What you should do ::
Filter the data for "absolute" and copy matching lines.

(Beginning of Record extracts)

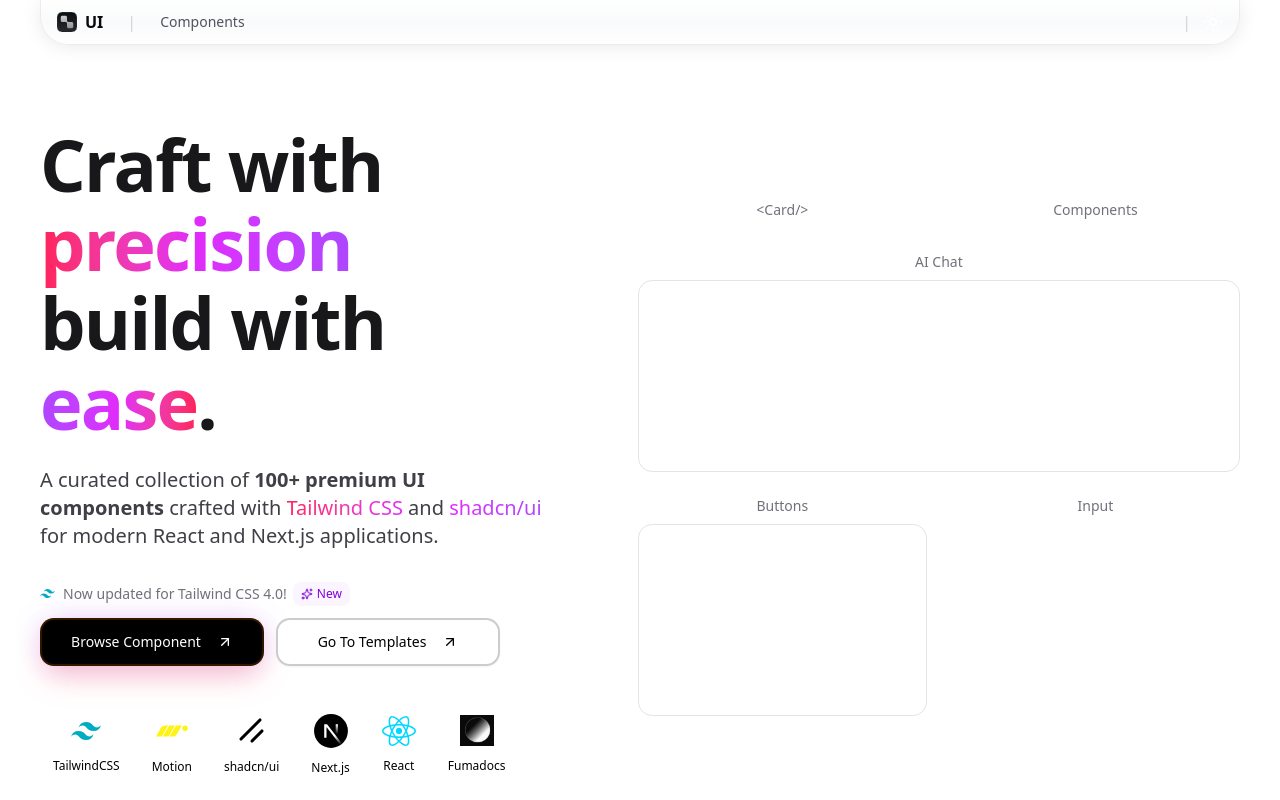
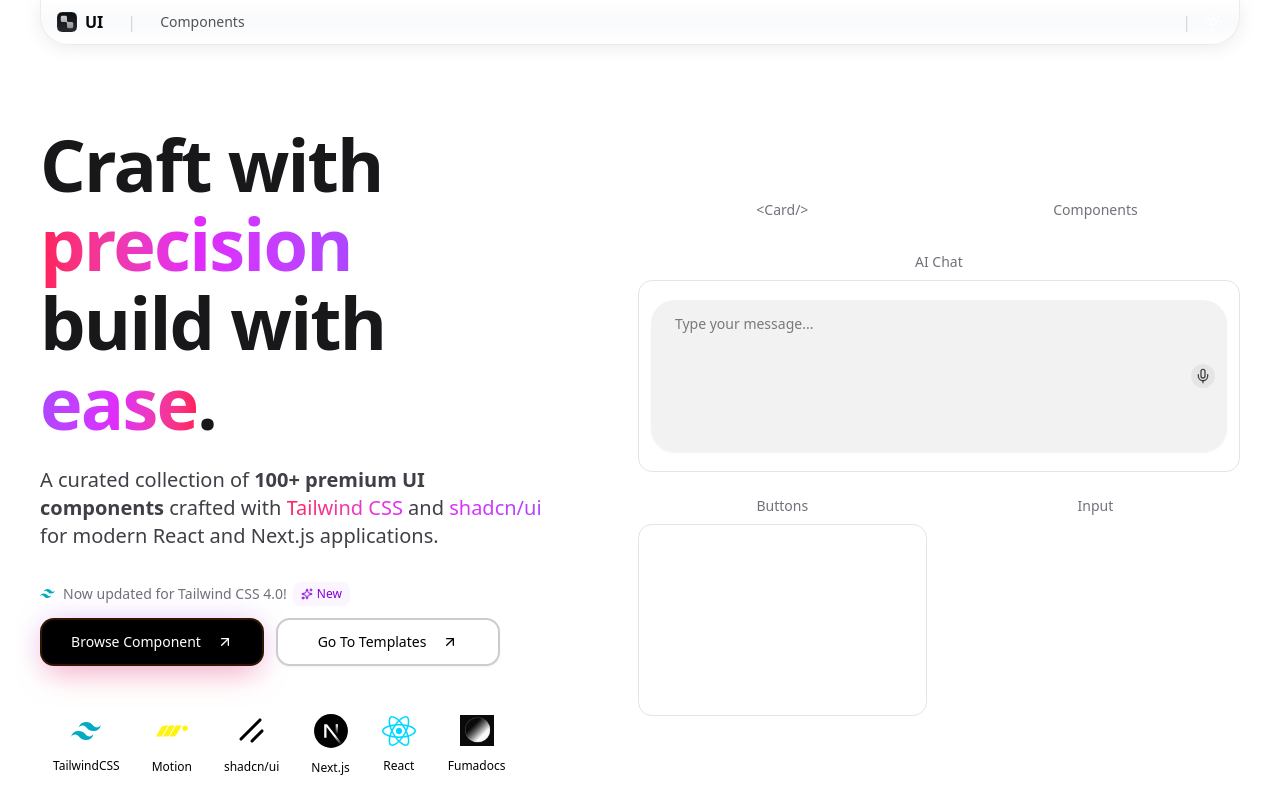
Before and after one commit to krishna9358/ui-library, a Next.js app: page / in a window 1280 px wide. Shown: the top 800 px of the page. Built offline with nearby package versions, Linux system fonts and the light colour scheme.

Commit message:
created a custom input button component

```diff
--- /dev/null
+++ b/components/customUI/ai-input/ai-input-01.tsx
@@ -0,0 +1,76 @@
+"use client";
+
+import { CornerRightUp, Mic } from "lucide-react";
+import { useState } from "react";
+import { cn } from "@/lib/utils";
+import { Textarea } from "@/components/ui/textarea";
+import { useAutoResizeTextarea } from "@/hooks/use-auto-resize-textarea";
+
+export default function AIInput_01() {
+  const { textareaRef, adjustHeight } = useAutoResizeTextarea({
+    minHeight: 152,
+    maxHeight: 150,
+  });
+  const [inputValue, setInputValue] = useState("");
+
+  const handleReset = () => {
+    setInputValue("");
+    adjustHeight(true);
+  };
+
+  return (
+    <div className="w-full py-4">
+      <div className="relative max-w-xl w-full mx-auto">
+        <Textarea
+          id="ai-input-01"
+          placeholder="Type your message..."
+          className={cn(
+            "max-w-xl bg-black/5 dark:bg-white/5 rounded-3xl pl-6 pr-16",
+            "placeholder:text-black/50 dark:placeholder:text-white/50",
+            "border-none ring-black/20 dark:ring-white/20",
+            "text-black dark:text-white text-wrap",
+            "overflow-y-auto resize-none",
+            "focus-visible:ring-0 focus-visible:ring-offset-0",
+            "transition-[height] duration-100 ease-out",
+            "leading-[1.2] py-[16px]",
+            "min-h-[52px]",
+            "max-h-[200px]"
+          )}
+          ref={textareaRef}
+          value={inputValue}
+          onChange={(e) => {
+            setInputValue(e.target.value);
+            adjustHeight();
+          }}
+          onKeyDown={(e) => {
+            if (e.key === "Enter" && !e.shiftKey) {
+              e.preventDefault();
+              handleReset();
+            }
+          }}
+        />
+
+        <div
+          className={cn(
+            "absolute top-1/2 -translate-y-1/2 rounded-xl bg-black/5 dark:bg-white/5 py-1 px-1 transition-all duration-200",
+            inputValue ? "right-10" : "right-3"
+          )}
+        >
+          <Mic className="w-4 h-4 text-black/70 dark:text-white/70" />
+        </div>
+        <button
+          onClick={handleReset}
+          type="button"
+          className={cn(
+            "absolute top-1/2 -translate-y-1/2 rounded-xl bg-black/5 dark:bg-white/5 py-1 px-1 transition-all duration-700",
+            inputValue
+              ? "block right-3 animate-slide-in cursor-pointer"
+              : "hidden"
+          )}
+        >
+          <CornerRightUp className="w-4 h-4 text-black/70 dark:text-white/70 transition-opacity duration-700" />
+        </button>
+      </div>
+    </div>
+  );
+}
--- a/components/landing/Hero.tsx
+++ b/components/landing/Hero.tsx
@@ -16,6 +16,7 @@ import { BrowseComponentsButton } from "../ui/BrowseComponentsButton";
 import Features from "./Features";
 import Image from "next/image";
 import Link from "next/link";
+import AIInput_01 from "../customUI/ai-input/ai-input-01";
 
 const HeroSection = () => {
   return (
@@ -120,9 +121,9 @@ const HeroSection = () => {
           <span className="text-sm text-zinc-500 dark:text-zinc-400 block text-center mb-2">
             AI Chat
           </span>
-          {/* <AIInput_04 /> */}
+          {/* <AIInput_01 /> */}
           <div className="w-full h-48 rounded-xl border border-zinc-200 dark:border-zinc-800 flex items-center justify-center">
-            {/* <AIInput_04 /> */}
+            <AIInput_01 />
           </div>
         </motion.div>
 
--- /dev/null
+++ b/hooks/use-auto-resize-textarea.ts
@@ -0,0 +1,58 @@
+
+import { useEffect, useRef, useCallback } from "react";
+
+interface UseAutoResizeTextareaProps {
+    minHeight: number;
+    maxHeight?: number;
+}
+
+export function useAutoResizeTextarea({
+    minHeight,
+    maxHeight,
+}: UseAutoResizeTextareaProps) {
+    const textareaRef = useRef<HTMLTextAreaElement>(null);
+
+    const adjustHeight = useCallback(
+        (reset?: boolean) => {
+            const textarea = textareaRef.current;
+            if (!textarea) return;
+
+            if (reset) {
+                textarea.style.height = `${minHeight}px`;
+                return;
+            }
+
+            // Temporarily shrink to get the right scrollHeight
+            textarea.style.height = `${minHeight}px`;
+
+            // Calculate new height
+            const newHeight = Math.max(
+                minHeight,
+                Math.min(
+                    textarea.scrollHeight,
+                    maxHeight ?? Number.POSITIVE_INFINITY
+                )
+            );
+
+            textarea.style.height = `${newHeight}px`;
+        },
+        [minHeight, maxHeight]
+    );
+
+    useEffect(() => {
+        // Set initial height
+        const textarea = textareaRef.current;
+        if (textarea) {
+            textarea.style.height = `${minHeight}px`;
+        }
+    }, [minHeight]);
+
+    // Adjust height on window resize
+    useEffect(() => {
+        const handleResize = () => adjustHeight();
+        window.addEventListener("resize", handleResize);
+        return () => window.removeEventListener("resize", handleResize);
+    }, [adjustHeight]);
+
+    return { textareaRef, adjustHeight };
+}
```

(End of Record extracts)

Expected answer ::
+            "absolute top-1/2 -translate-y-1/2 rounded-xl bg-black/5 dark:bg-white/5 py-1 px-1 transition-all duration-200",
+            "absolute top-1/2 -translate-y-1/2 rounded-xl bg-black/5 dark:bg-white/5 py-1 px-1 transition-all duration-700",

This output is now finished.